Here's one definition of a system:
A set of related component parts brought together to form an inter-connected unified whole to perform some function.Hmm - so it's a bunch of stuff that comes together to do a job of some kind. The "stuff" can be people, ideas, computers, buildings or anything else - anything can be a component of the system.
So, here's an example of a computerised booking system for a health centre.
You can see the components within the system (the ovals), the boundary of the system (the line) and the idea of a subsystem.
One of the key ideas about systems is that they're connected. The components need to be linked together to perform the function of the network.
So, in the health centre booking example, the patient needs to be connected to the receptionist (via a telephone perhaps) who needs to be able to connect to a computer (via it's interface to access specific software I imagine).
Without connectedness systems aren't systems.
ICT systems basically do 3 things in some form:
- convey data - move it from one place to another

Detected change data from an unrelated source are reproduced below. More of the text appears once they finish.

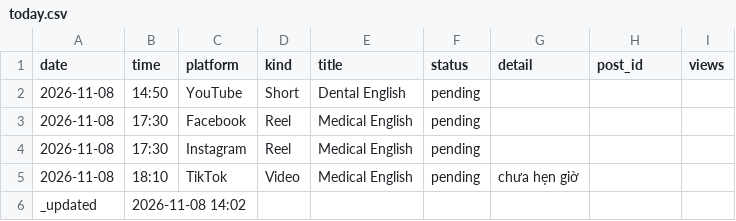
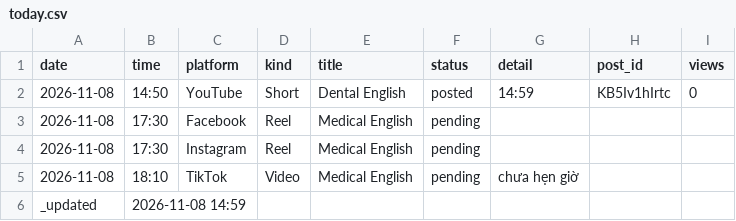
Before and after one commit to ge4uhealthsciences-creator/medvocab-lab, a CSV file: status/today.csv, drawn as a sheet.

```diff
--- a/status/today.csv
+++ b/status/today.csv
@@ -1,3 +1,3 @@
 date,time,platform,kind,title,status,detail,post_id,views
-2026-11-08,14:50,YouTube,Short,Dental English,pending,,,
+2026-11-08,14:50,YouTube,Short,Dental English,posted,14:59,KB5Iv1hIrtc,0
 2026-11-08,17:30,Facebook,Reel,Medical English,pending,,,
@@ -5,2 +5,2 @@ date,time,platform,kind,title,status,detail,post_id,views
 2026-11-08,18:10,TikTok,Video,Medical English,pending,chưa hẹn giờ,,
-_updated,2026-11-08 14:02,,,,,,,
+_updated,2026-11-08 14:59,,,,,,,
```
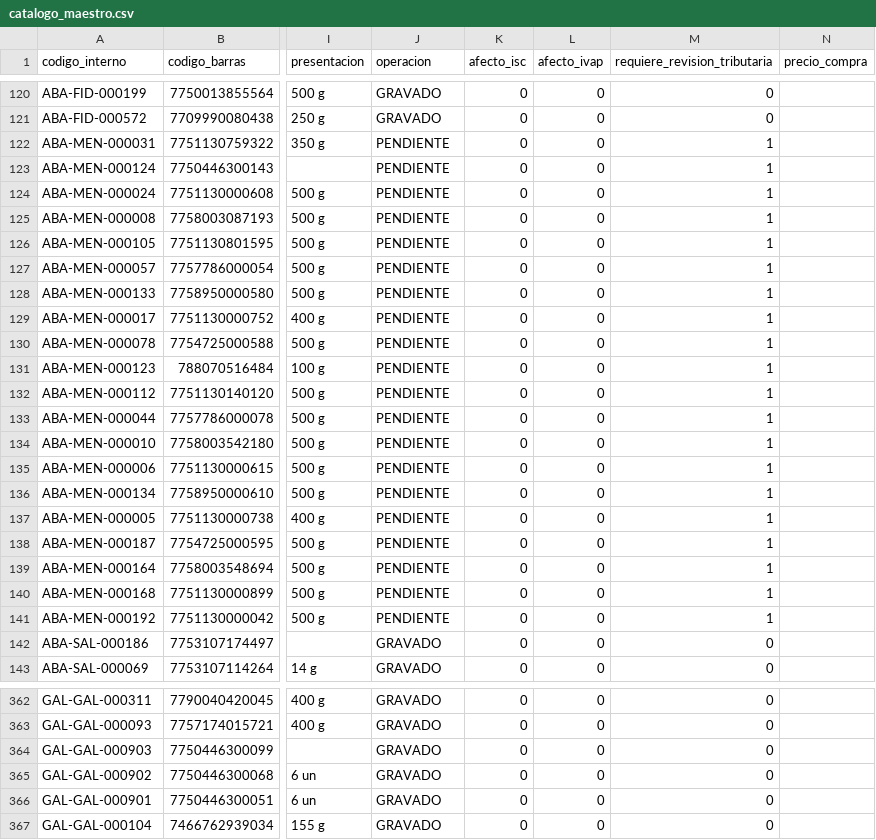
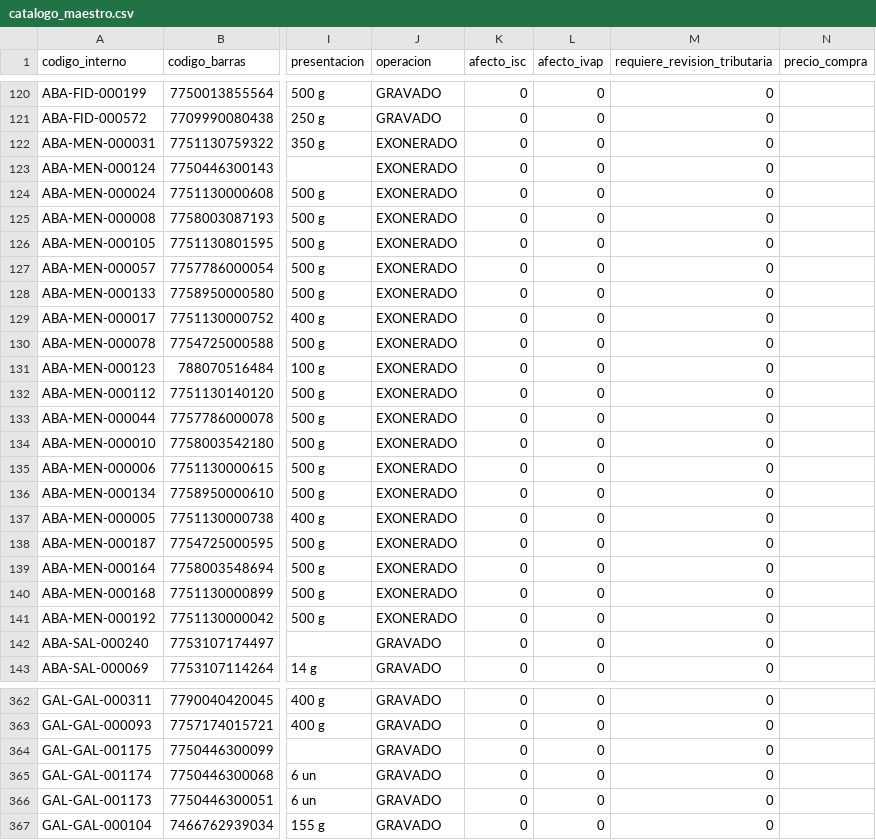
Before and after one commit to chapudevops/minimarket-system, a CSV file: data/catalogo-minimarket/catalogo_maestro.csv, drawn as a sheet; only a part is shown, gaps mark what is left out; the diff covers the shown part only; the diff names each change by its address in the sheet, - before the commit and + after, or states it on an @@ line.

```diff
--- a/data/catalogo-minimarket/catalogo_maestro.csv
+++ b/data/catalogo-minimarket/catalogo_maestro.csv
-J122:J141 (operacion): PENDIENTE
+J122:J141 (operacion): EXONERADO
-M122:M141 (requiere_revision_tributaria): 1
+M122:M141 (requiere_revision_tributaria): 0
-A142 (codigo_interno): ABA-SAL-000186
+A142 (codigo_interno): ABA-SAL-000240
-A364 (codigo_interno): GAL-GAL-000903
+A364 (codigo_interno): GAL-GAL-001175
-A365 (codigo_interno): GAL-GAL-000902
+A365 (codigo_interno): GAL-GAL-001174
-A366 (codigo_interno): GAL-GAL-000901
+A366 (codigo_interno): GAL-GAL-001173
```
Also changed, not shown: 39 edited cells elsewhere in this file, 6 other files.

- manipulate data - change it from one form to another
- store data - so that it can be used at some other point
Another way of drawing this is as a flow diagram:

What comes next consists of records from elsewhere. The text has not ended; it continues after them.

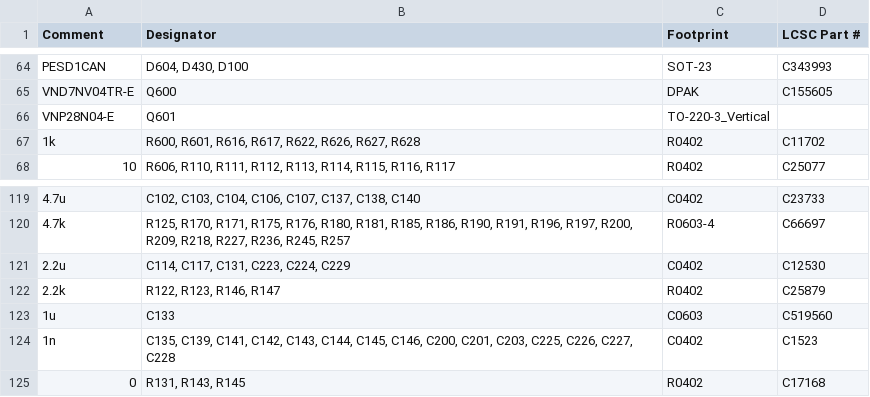
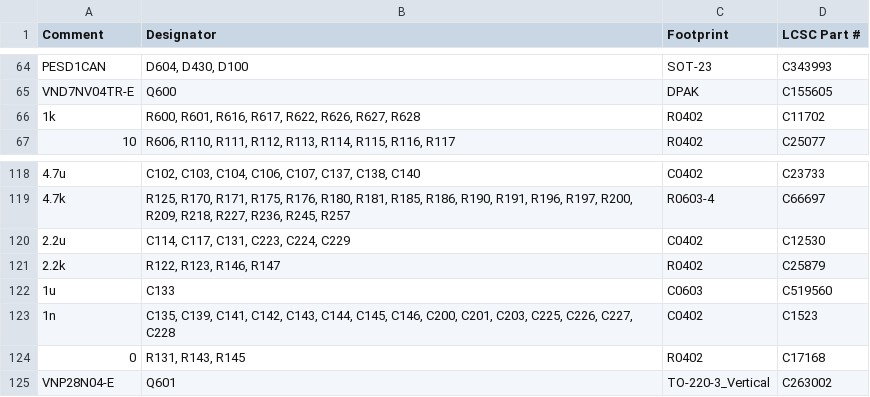
Before and after one commit to greenenergyperuwifi/hellen-example, a CSV file: boards/greenecu48-a/board/misc/greenecu48-a-BOM.csv, drawn as a sheet; only a part is shown, gaps mark what is left out.

```diff
--- a/boards/greenecu48-a/board/misc/greenecu48-a-BOM.csv
+++ b/boards/greenecu48-a/board/misc/greenecu48-a-BOM.csv
@@ -65,3 +65,2 @@ Comment,Designator,Footprint,LCSC Part #
 "VND7NV04TR-E","Q600","DPAK","C155605"
-"VNP28N04-E","Q601","TO-220-3_Vertical",""
 "1k","R600, R601, R616, R617, R622, R626, R627, R628","R0402","C11702"
@@ -125 +124,2 @@ Comment,Designator,Footprint,LCSC Part #
 "0","R131, R143, R145","R0402","C17168"
+"VNP28N04-E","Q601","TO-220-3_Vertical","C263002"
```
Also changed, not shown: boards/greenecu48-a/board/greenecu48-a-BOM-JLC.csv, 17 other files.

In this diagram User 1 keys the SMS message into their handset. The handset stores the message and manipulates it into a form which can be sent electronically (i.e. into binary code). The handset then connects to the SMS network and conveys the message to the message server where it is stored. The server then conveys the message to the receiving unit (perhaps via other parts of it's network) which stores and manipulates the data before alerting the user that they have a new text message.
The information will also be manipulated (and then stored) to work out how much to charge the users of the system - and data held on the server will be updated to reflect all of this.
There's the ICT system: components working together to convey, manipulate and store data to achieve an aim.